STOCKHOLM (AP) — Saab owner Swedish Automobile NV says its losses widened further in the second quarter and that it still hasn't secured the funding needed to keep the ailing car brand afloat.
Swedish Automobile — previously known as Spyker — on Wednesday reported a second-quarter loss of €152 million (nearly $220 million) compared with a loss of €60 million in the same period last year.
Revenues shrank to €102 million ($147 million) from €198 million in the second quarter 2010.
The report will likely disappoint investors who had hoped Saab would announce the receipt of more funds Wednesday. Shares in Swedish Automobile had previously closed up 13.24 percent at €0.77 ($1.10) on the Amsterdam Stock Exchange.
Saab hasn't yet paid this month's wages to staff, which were due Aug. 25, and the Swedish Enforcement Agency is evaluating the company's assets for possible collection after it failed to pay several outstanding bills to suppliers.
If Saab, whose Trollhattan-based plant has been idle for months, doesn't manage to raise more money before Friday, trade unions could initiate bankruptcy proceedings.
Swedish Automobile CEO Victor Muller on Wednesday offered his "sincere apologies" to staff for the delayed wages and said the second quarter had been "unbelievably tough."

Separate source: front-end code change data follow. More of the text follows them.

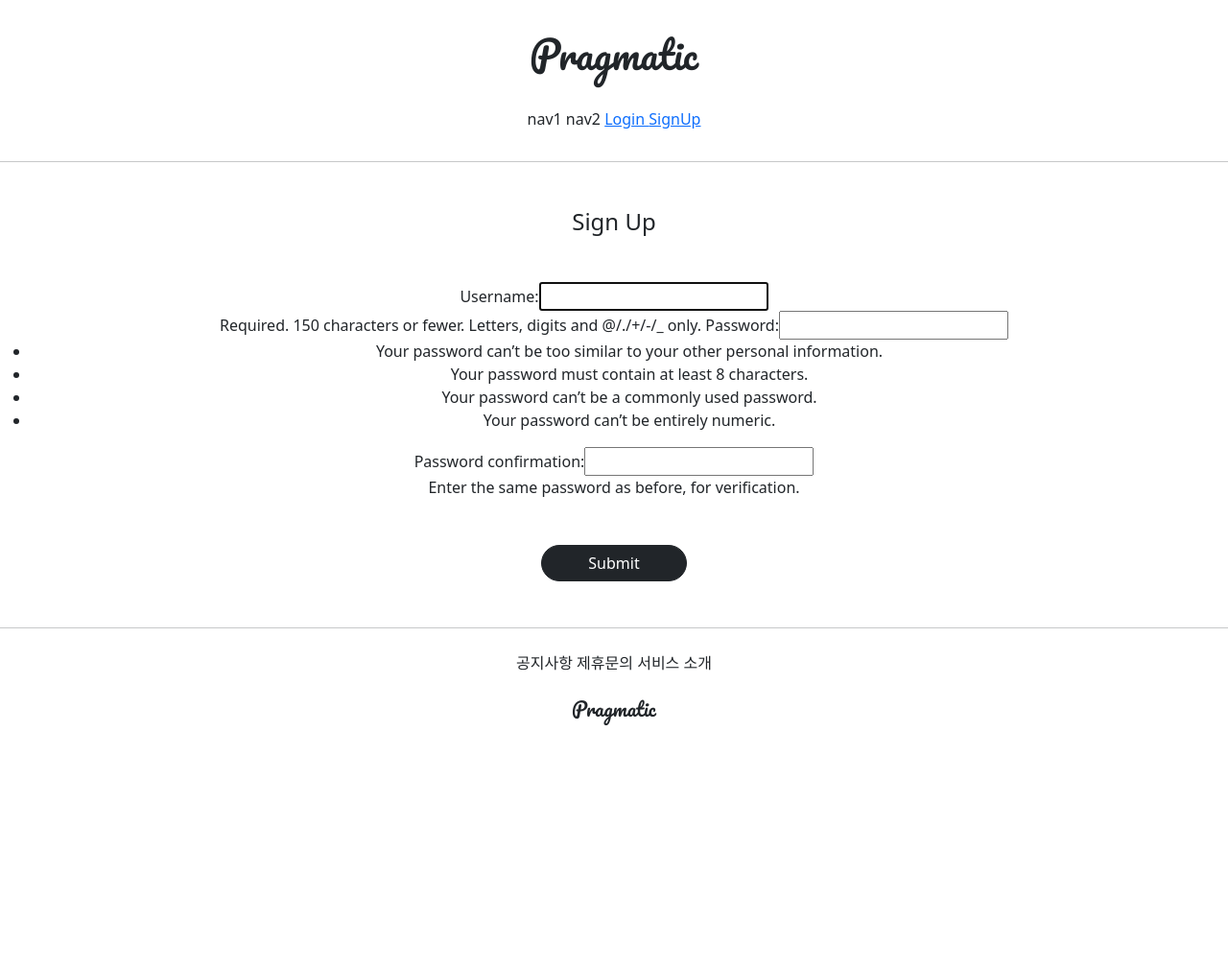
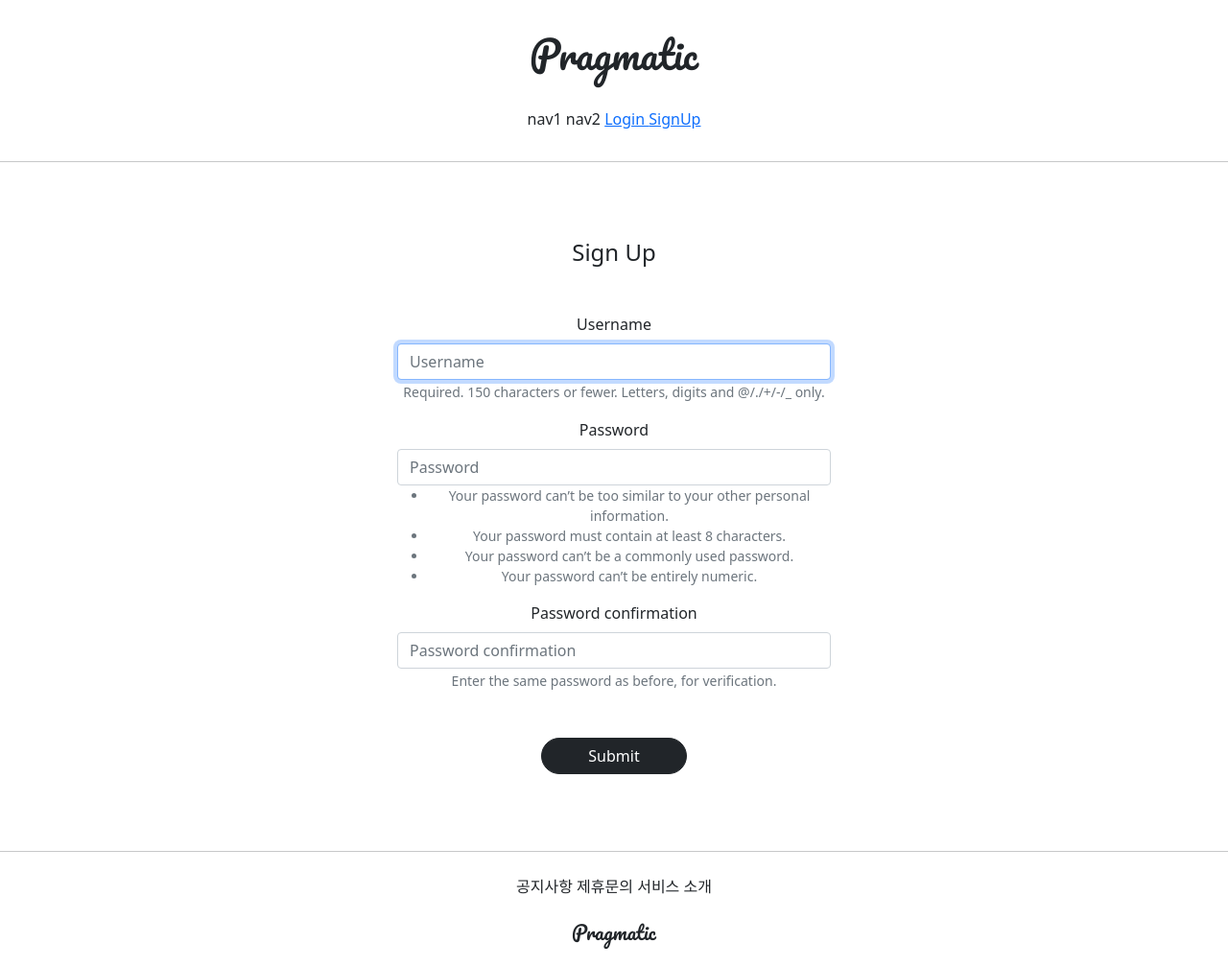
Before and after one commit to noeul1114/gis_6ban_1, a Django app: page /accounts/create/ in a window 1280 px wide. Shown: the whole page at 96% size. Before the commit the page ends 756 px from the top, so only its background shows below. Run offline with Django 3.2, Linux system fonts and the light colour scheme; parts of the project's set-up code (start-up, migrations or seed data) failed here and were passed over; some libraries are stand-ins or nearby versions.

Commit message:
7/15 6ban class commit 2

```diff
--- a/accountapp/templates/accountapp/create.html
+++ b/accountapp/templates/accountapp/create.html
@@ -1,9 +1,10 @@
 {% extends 'base.html' %}
+{% load bootstrap4 %}
 
 {% block content %}
 
 
-    <div class="text-center">
+    <div class="text-center mw-500 m-auto">
         <div class="m-5">
             <h4>
                 Sign Up
@@ -12,7 +13,7 @@
         <div>
             <form action="{% url 'accountapp:create' %}" method="post">
                 {% csrf_token %}
-                {{ form }}
+                {% bootstrap_form form %}
                 <div class="m-5">
                 <input type="submit"
                        class="btn btn-dark rounded-pill px-5">
--- a/accountapp/templates/accountapp/login.html
+++ b/accountapp/templates/accountapp/login.html
@@ -1,8 +1,9 @@
 {% extends 'base.html' %}
+{% load bootstrap4 %}
 
 {% block content %}
 
-    <div class="text-center">
+    <div class="text-center mw-500 m-auto">
         <div class="m-5">
             <h4>
                 Login
@@ -11,7 +12,7 @@
         <div>
             <form action="{% url 'accountapp:login' %}" method="post">
                 {% csrf_token %}
-                {{ form }}
+                {% bootstrap_form form %}
                 <div class="m-5">
                 <input type="submit"
                        class="btn btn-dark rounded-pill px-5">
--- a/gis_6ban_1/settings.py
+++ b/gis_6ban_1/settings.py
@@ -52,7 +52,8 @@ INSTALLED_APPS = [
     'django.contrib.sessions',
     'django.contrib.messages',
     'django.contrib.staticfiles',
-    'accountapp'
+    'bootstrap4',
+    'accountapp',
 ]
 
 MIDDLEWARE = [
--- a/static/base.css
+++ b/static/base.css
@@ -15,3 +15,8 @@
 .pragmatic_footer_button {
     margin-top: 1.5rem;
 }
+
+.mw-500 {
+    max-width: 500px;
+    padding: 1rem 1.5rem;
+}
```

"Investor interest exists in Saab Automobile based on a continued belief in the long-term prospects for the brand and the company," Muller said in a statement.
"Right now, the focus of Saab management is on working as hard as possible to bring the company back into calmer waters by significantly strengthening our financial position," Muller said. "We are evaluating all available options in order to secure continuity of Saab Automobile."
Swedish Automobile brought Saab out of a liquidation process when it bought the Swedish brand from General Motors Co. in 2010, but has struggled to raise enough funds to keep the company running.
In the past months, it has tried to raise more cash through loans and various agreements with investors, but some of the funds committed by investors have not yet been paid, Saab said.
The company said it forecasts "a substantial net loss for 2011."